Located in an East Vancouver heritage fire station built in 1906, the Firehall Arts Centre has been presenting an eclectic mix of theatre, dance and interdisciplinary performances for 35 years.
For its 2017/2018 season, artistic producer Donna Spencer has programmed works with a nod to the past, and an eye on the future.
“For our 35th anniversary season, the Firehall is bringing back some old favourites, welcoming back artists we have worked with in the past, and introducing new work that tells powerful stories as we look back to the future,” says Spencer in a media release.
Opening the season is Shay Kuebler’s Feasting on Famine (Sep 27-30), one man’s journey through the extremes of body building and health fitness in a society where a single man can consume the daily caloric intake of a family of five.
In October, Itai Erdal, TJ Dawe, and Rachel Peak collaborate in Hyperlink (Oct 4-14), answering the question, “is it Facebook love or is it real love?”.
Also in October is Happy Place (Oct 20-29), a co-production between Touchstone Theatre, Ruby Slippers Theatre and Dwali in B.C., celebrating the courage, compassion, and humour of seven women living amidst each other in the most extraordinary of circumstances.
First produced at the Firehall in the 1990s, Only Drunks and Children Tell the Truth (Nov 11-Dec 2) is the story of the impact of the ‘60s scoop-up of native children on one family.
First up in the new year is a remount of The Pipeline Project (Jan 10-20), a timely piece combining oil, First Nations land claims, and climate change.
The provocatively titled Shit (Jan 27-Feb 10) from award-winning Australian playwright Patricia Cornelius is the story of three women who dare to defy gender demarcations.
Chick Snipper and Tara Cheyenne Friedenberg come together in A Shared Evening of Dance (Feb 22-25) as the two friends in dance come together to create two very different works.
March sees the return of Chelsea Hotel: The Songs of Leonard Cohen (Mar 18-Apr 21) in honour of the Firehall’s anniversary and Mr Cohen’s death.

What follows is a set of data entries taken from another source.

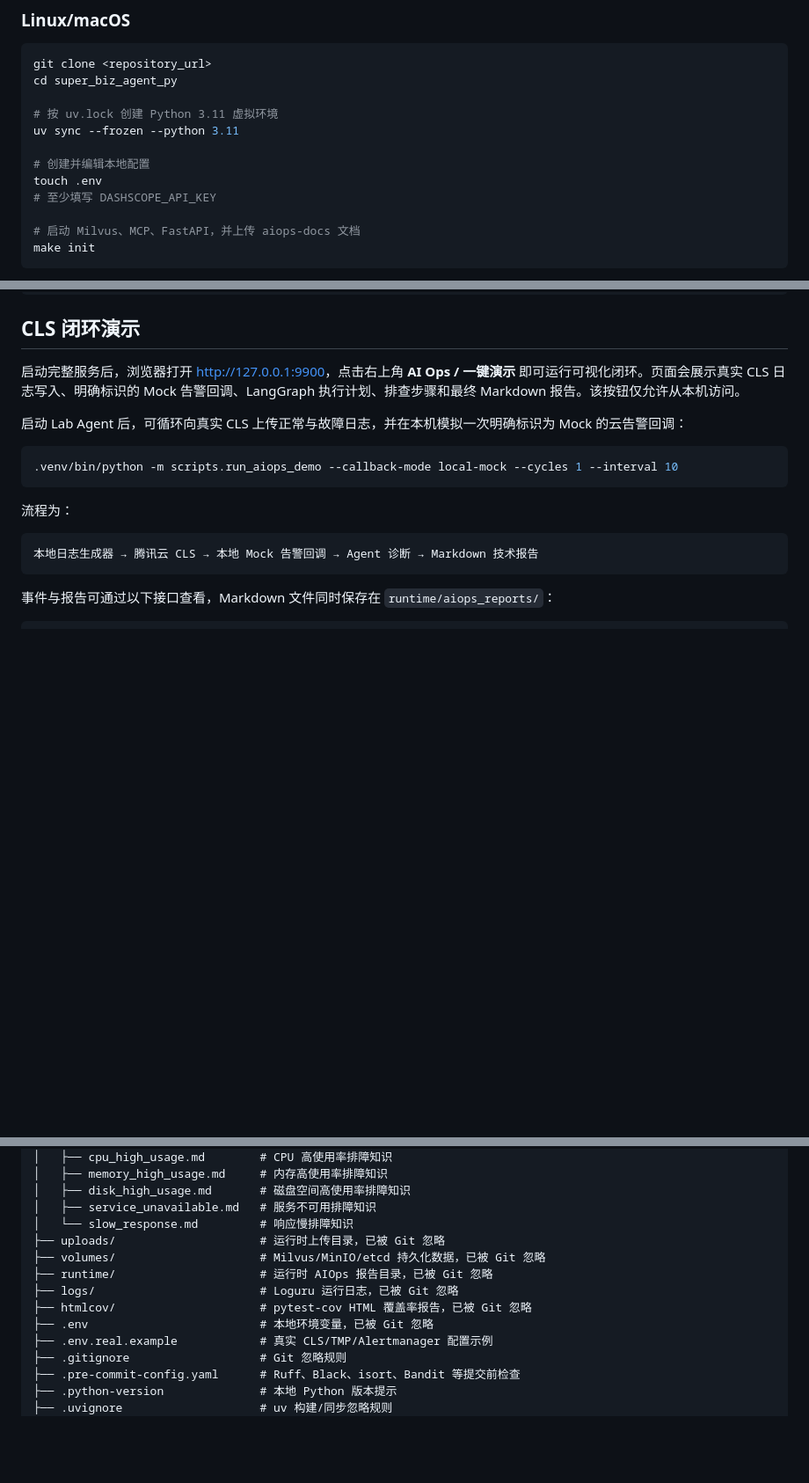
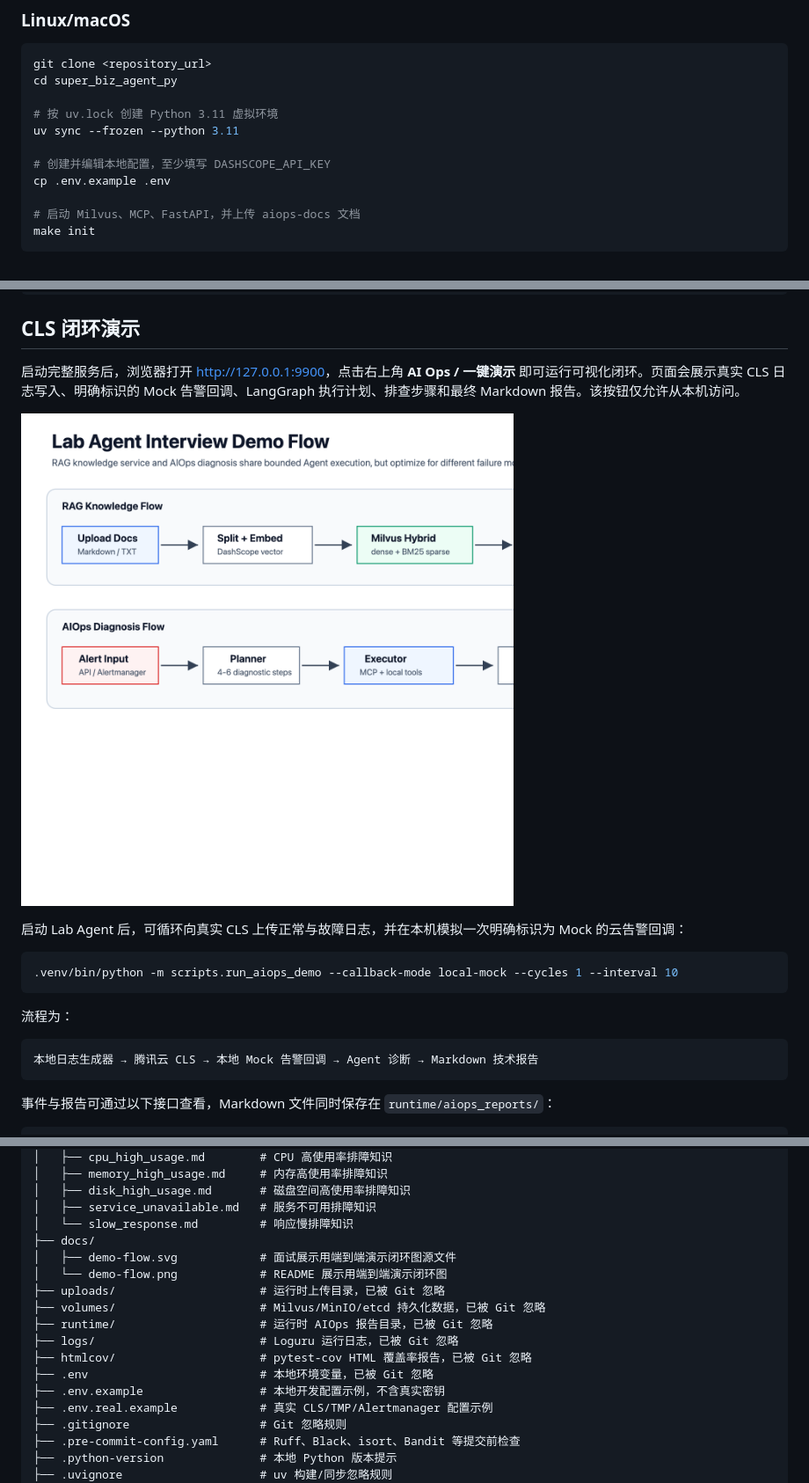
Before and after one commit to zmr-ovo/lab-agent, a Markdown page: README.md, 3 parts joined by grey strips. Shown at 88% size. GitHub-like rendering; pictures changed too: docs/demo-flow.png (added); blank space fills up the shorter version.

```diff
--- a/README.md
+++ b/README.md
@@ -44,9 +44,8 @@ cd super_biz_agent_py
 # 按 uv.lock 创建 Python 3.11 虚拟环境
 uv sync --frozen --python 3.11
 
-# 创建并编辑本地配置
-touch .env
-# 至少填写 DASHSCOPE_API_KEY
+# 创建并编辑本地配置，至少填写 DASHSCOPE_API_KEY
+cp .env.example .env
 
 # 启动 Milvus、MCP、FastAPI，并上传 aiops-docs 文档
 make init
@@ -193,6 +192,8 @@ curl -N -X POST http://localhost:9900/api/aiops \
 ## CLS 闭环演示
 
 启动完整服务后，浏览器打开 <http://127.0.0.1:9900>，点击右上角 **AI Ops / 一键演示** 即可运行可视化闭环。页面会展示真实 CLS 日志写入、明确标识的 Mock 告警回调、LangGraph 执行计划、排查步骤和最终 Markdown 报告。该按钮仅允许从本机访问。
+
+![Lab Agent 演示闭环](docs/demo-flow.png)
 
 启动 Lab Agent 后，可循环向真实 CLS 上传正常与故障日志，并在本机模拟一次明确标识为 Mock 的云告警回调：
 
@@ -439,12 +440,16 @@ lab agent/
 │   ├── disk_high_usage.md       # 磁盘空间高使用率排障知识
 │   ├── service_unavailable.md   # 服务不可用排障知识
 │   └── slow_response.md         # 响应慢排障知识
+├── docs/
+│   ├── demo-flow.svg            # 面试展示用端到端演示闭环图源文件
+│   └── demo-flow.png            # README 展示用端到端演示闭环图
 ├── uploads/                     # 运行时上传目录，已被 Git 忽略
 ├── volumes/                     # Milvus/MinIO/etcd 持久化数据，已被 Git 忽略
 ├── runtime/                     # 运行时 AIOps 报告目录，已被 Git 忽略
 ├── logs/                        # Loguru 运行日志，已被 Git 忽略
 ├── htmlcov/                     # pytest-cov HTML 覆盖率报告，已被 Git 忽略
 ├── .env                         # 本地环境变量，已被 Git 忽略
+├── .env.example                 # 本地开发配置示例，不含真实密钥
 ├── .env.real.example            # 真实 CLS/TMP/Alertmanager 配置示例
 ├── .gitignore                   # Git 忽略规则
 ├── .pre-commit-config.yaml      # Ruff、Black、isort、Bandit 等提交前检查
```
Also changed, not shown: other parts of README.md (+1 -1 lines), 4 other files.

Métis Mutt (Apr 25-May 6) is a combination of music, comedy, and storytelling recounting the journey of a young Métis man finding his way out of a destructive circle.
Through text and movement, Serge Bennathan asks us to consider these powerful forces in Contes Cruels (May 24-27).
Closing the season is the premiere of C’mon Angie from playwright Amy Lee Lavoie. The provocative piece asks us to consider the definition of rape and who is at fault when it occurs.
For more information on the Firehall Arts Centre 2017/2018 season visit http://firehallartscentre.ca.